Segment Start: Given data

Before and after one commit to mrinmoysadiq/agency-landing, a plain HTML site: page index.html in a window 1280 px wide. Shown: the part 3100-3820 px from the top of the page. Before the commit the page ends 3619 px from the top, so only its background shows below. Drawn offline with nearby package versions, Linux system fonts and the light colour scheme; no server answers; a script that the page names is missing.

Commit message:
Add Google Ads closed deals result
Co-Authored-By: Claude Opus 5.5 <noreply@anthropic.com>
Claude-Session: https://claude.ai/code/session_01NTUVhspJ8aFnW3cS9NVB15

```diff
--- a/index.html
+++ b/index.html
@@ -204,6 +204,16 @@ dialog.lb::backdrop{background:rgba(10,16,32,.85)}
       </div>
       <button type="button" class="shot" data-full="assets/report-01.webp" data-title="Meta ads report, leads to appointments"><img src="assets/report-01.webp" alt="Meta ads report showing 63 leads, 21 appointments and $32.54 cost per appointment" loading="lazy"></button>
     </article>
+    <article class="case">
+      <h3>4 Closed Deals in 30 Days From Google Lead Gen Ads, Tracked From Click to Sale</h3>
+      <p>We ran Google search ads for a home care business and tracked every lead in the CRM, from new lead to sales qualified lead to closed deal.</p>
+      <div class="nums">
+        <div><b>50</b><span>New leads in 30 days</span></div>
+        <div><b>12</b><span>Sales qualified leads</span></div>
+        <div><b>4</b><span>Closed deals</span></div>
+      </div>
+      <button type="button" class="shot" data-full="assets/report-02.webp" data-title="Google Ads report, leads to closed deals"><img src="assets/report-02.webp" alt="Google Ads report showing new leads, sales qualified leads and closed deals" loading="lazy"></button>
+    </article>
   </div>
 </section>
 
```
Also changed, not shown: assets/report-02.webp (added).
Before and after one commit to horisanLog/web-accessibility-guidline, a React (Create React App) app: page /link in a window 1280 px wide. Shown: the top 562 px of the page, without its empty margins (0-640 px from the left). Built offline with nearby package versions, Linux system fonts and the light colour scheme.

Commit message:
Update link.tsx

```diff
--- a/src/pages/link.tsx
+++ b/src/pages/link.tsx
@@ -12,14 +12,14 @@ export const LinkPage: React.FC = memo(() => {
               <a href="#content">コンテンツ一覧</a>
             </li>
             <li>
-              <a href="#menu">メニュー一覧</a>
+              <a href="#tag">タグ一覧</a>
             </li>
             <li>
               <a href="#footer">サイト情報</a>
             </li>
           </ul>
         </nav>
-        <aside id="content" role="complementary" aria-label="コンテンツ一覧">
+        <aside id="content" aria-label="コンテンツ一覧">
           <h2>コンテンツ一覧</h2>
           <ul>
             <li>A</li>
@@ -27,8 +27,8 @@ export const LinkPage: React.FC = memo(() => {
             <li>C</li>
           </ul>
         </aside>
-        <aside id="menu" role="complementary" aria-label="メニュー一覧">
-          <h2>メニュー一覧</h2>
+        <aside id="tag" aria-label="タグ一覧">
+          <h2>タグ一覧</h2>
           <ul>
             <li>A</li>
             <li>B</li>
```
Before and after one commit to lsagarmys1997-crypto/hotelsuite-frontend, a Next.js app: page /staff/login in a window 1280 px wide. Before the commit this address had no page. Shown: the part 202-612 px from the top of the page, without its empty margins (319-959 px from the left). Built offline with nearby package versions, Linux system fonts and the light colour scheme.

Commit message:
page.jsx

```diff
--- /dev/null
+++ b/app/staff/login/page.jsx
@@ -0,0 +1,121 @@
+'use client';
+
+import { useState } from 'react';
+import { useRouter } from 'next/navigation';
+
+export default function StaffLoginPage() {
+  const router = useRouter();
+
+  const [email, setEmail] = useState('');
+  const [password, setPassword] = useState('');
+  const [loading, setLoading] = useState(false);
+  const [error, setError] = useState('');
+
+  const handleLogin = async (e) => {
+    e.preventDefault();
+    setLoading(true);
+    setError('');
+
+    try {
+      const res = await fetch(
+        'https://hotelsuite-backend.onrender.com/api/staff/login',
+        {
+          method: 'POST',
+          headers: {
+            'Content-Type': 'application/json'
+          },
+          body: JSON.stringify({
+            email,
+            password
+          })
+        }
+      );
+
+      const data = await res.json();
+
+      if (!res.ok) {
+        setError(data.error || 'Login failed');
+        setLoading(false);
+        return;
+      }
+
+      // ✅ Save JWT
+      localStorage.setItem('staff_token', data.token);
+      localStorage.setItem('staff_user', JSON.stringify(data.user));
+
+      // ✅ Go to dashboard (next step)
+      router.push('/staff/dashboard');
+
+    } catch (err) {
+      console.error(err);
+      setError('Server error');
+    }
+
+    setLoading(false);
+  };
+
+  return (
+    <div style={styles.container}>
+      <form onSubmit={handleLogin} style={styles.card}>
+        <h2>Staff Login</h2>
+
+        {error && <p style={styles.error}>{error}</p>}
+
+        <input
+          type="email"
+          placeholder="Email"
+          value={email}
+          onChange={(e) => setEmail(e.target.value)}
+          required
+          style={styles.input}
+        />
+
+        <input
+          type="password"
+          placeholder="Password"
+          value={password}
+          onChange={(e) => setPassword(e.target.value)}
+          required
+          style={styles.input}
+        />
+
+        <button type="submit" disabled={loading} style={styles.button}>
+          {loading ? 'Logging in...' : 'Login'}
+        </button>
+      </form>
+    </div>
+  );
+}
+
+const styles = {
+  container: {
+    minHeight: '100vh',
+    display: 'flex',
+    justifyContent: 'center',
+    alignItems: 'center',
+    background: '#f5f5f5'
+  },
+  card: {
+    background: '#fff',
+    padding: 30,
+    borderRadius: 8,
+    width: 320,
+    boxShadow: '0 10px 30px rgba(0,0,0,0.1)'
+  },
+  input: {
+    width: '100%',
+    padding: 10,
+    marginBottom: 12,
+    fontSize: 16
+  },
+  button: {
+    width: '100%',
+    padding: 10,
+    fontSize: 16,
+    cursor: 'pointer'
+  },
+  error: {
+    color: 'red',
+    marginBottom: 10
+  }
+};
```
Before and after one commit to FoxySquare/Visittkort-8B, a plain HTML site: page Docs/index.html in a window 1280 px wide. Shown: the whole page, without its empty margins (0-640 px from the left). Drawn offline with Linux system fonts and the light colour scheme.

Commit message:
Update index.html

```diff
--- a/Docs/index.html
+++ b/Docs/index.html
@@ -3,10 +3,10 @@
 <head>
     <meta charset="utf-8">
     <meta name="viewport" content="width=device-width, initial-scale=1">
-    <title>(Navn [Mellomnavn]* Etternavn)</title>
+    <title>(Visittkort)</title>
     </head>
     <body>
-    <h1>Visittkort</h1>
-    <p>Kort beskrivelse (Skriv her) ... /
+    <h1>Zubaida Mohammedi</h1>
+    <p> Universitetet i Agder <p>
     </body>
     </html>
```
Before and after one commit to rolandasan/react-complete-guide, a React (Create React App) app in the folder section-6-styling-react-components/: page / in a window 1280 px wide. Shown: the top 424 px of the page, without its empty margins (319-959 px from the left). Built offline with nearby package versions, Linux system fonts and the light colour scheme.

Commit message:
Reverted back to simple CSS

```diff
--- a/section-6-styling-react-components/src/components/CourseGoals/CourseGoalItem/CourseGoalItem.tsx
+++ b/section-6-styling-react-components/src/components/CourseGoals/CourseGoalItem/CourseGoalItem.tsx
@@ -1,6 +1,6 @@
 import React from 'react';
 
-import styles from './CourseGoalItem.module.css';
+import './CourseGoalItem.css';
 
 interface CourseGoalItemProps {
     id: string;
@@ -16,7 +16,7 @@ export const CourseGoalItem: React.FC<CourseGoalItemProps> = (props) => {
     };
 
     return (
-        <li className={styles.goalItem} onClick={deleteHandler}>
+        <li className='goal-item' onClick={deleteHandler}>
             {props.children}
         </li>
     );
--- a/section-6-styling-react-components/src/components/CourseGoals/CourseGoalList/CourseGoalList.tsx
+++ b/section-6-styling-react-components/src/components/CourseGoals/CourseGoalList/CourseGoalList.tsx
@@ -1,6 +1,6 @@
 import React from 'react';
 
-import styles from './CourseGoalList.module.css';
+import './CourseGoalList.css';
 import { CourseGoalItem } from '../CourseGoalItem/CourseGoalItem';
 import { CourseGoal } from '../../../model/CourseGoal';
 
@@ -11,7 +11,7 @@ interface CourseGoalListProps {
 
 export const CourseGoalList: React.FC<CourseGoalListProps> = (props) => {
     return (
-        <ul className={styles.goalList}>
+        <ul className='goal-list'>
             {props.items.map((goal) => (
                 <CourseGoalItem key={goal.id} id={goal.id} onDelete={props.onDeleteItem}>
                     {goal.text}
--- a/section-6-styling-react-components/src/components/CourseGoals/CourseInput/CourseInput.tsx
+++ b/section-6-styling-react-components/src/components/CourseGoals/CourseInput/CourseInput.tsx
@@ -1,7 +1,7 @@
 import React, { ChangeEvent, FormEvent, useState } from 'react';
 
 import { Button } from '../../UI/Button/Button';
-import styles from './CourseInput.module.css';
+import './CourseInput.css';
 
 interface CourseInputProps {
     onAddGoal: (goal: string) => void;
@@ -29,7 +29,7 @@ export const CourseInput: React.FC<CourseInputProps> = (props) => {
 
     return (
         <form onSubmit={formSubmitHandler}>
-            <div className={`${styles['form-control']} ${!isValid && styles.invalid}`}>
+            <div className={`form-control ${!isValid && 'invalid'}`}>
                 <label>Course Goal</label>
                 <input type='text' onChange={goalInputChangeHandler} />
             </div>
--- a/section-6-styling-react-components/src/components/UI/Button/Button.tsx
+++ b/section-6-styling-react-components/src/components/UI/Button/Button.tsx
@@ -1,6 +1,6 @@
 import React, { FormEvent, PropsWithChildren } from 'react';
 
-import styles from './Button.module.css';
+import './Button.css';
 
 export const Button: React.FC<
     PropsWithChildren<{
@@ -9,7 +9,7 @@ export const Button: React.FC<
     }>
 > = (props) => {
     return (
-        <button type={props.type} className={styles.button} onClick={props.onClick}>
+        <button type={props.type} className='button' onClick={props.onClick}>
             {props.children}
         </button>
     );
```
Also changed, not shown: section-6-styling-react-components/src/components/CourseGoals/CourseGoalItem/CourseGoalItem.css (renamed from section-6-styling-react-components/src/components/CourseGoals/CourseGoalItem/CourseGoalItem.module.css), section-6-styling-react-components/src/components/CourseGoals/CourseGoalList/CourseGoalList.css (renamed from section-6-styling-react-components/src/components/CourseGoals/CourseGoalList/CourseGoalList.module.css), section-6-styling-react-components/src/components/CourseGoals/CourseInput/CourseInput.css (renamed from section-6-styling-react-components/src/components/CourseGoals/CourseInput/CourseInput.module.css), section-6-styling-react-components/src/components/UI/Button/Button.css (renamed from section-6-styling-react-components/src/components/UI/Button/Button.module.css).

Segment End: Given data

Problem — Copy out every line of the data in which the word "aside" is found.

Solution for this task —
-        <aside id="content" role="complementary" aria-label="コンテンツ一覧">
+        <aside id="content" aria-label="コンテンツ一覧">
         </aside>
-        <aside id="menu" role="complementary" aria-label="メニュー一覧">
+        <aside id="tag" aria-label="タグ一覧">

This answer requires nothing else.